Use available expertise
Experience with working toward gender equality has been gained in thousands of development cooperation projects. The lessons learned have been recorded at international conferences and workshops (for example, Nike-NCDO seminars in Casablanca and Amsterdam, 2006) and in research (Van Kampen, Gender, sport en ontwikkelingssamenwerking, University of Utrecht 2001; many studies by ministries, the World Bank and the United Nations, such as 'Successful strategies for addressing gender equality issues in programs and projects: what works?' Development Bulletin no. 64, 2004).
Gender is a fully-fledged discipline. Scientific institutes and specialised consulting agencies work in the field. In this publication we have broadly outlined the steps that can be taken in aiming to achieve gender equality. It is recommended to utilise the experience of organisations that have already achieved an important degree of gender equality as well as the knowledge and expertise of specialists.
Develop a shared vision of gender equality

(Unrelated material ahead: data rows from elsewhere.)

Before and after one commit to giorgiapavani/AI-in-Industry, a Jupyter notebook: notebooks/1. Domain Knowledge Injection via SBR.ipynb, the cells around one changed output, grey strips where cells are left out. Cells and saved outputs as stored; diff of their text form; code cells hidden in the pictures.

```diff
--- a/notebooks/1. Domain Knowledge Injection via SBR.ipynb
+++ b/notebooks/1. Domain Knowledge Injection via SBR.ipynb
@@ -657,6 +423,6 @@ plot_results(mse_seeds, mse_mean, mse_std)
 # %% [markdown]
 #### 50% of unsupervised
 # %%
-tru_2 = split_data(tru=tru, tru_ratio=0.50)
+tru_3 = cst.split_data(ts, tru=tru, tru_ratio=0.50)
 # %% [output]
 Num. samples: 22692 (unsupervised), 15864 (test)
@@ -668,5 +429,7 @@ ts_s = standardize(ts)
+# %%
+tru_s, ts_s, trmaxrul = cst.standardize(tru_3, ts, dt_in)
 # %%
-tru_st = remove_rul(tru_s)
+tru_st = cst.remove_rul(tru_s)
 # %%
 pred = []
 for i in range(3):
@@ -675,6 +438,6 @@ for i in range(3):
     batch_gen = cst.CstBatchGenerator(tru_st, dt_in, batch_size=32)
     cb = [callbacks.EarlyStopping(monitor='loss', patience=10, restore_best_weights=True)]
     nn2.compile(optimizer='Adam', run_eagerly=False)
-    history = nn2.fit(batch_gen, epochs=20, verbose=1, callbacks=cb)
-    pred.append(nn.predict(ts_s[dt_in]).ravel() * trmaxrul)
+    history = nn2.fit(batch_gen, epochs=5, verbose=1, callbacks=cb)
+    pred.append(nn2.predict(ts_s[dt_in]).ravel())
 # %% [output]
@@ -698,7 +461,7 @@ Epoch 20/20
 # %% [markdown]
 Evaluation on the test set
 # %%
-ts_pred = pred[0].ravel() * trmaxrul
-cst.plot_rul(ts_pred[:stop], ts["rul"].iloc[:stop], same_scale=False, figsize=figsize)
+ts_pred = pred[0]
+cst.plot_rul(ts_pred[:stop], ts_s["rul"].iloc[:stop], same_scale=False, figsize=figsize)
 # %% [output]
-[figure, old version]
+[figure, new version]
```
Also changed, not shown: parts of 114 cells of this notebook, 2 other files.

Developing a shared vision of gender equality is an important success factor. Concretely, this means holding a dialogue with local partners about the importance of equality and the relationship of this theme to the planned activities. This dialogue needs to be held at a policy level, in designing programmes and projects, and during their implementation.
In order to develop a shared vision of objectives and principles, it is essential to understand the partner organisation and the social, cultural and economic context. This is subject to the following conditions:
Take a look at yourself
If the approach is to be effective, organisations must first determine their own internal position on the gender issue. How is gender equality being achieved in their own structures and activities? (Live up to your own words.) The local partner must also implement gender mainstreaming. Many organisations have in fact already taken these steps. Women's organisations have expertise in this field. It is worthwhile to learn from the experience of others. See the example of 23 Brazilian women's organisations that have formed a network and offer their services to support others to achieve gender equality.
Involve the community and the target group
Stakeholders, representatives of local NGOs and community leaders should also be involved in developing the vision. To achieve equality, not only the girls need to be emancipated, but the men must change as well. Keep in touch with key persons and ask their opinion. What do they think, for example, of the fact that women and girls take part in sports activities and wear sports clothing? What is acceptable and what is not? Also, work together with local women's networks. These networks are often well informed about the position of women in that culture and they have a big (women's) network themselves. For instance, a women's organisation can be asked if they have any particular wishes in the area of sport, or their expertise or network can be put to use for activities.
Long-term involvement is a prerequisite in creating gender equality. It involves complex processes of cultural change that take much time and energy. Doing a project for two years and then pulling up stakes can have negative rather than positive effects: the change process will then have been initiated but will not yet have crystallised. A relapse is likely. In that case, the women, having tasted 'freedom', will be less accepting of their former roles and may fulfil them more unwillingly, causing conflicts and even breaking up households.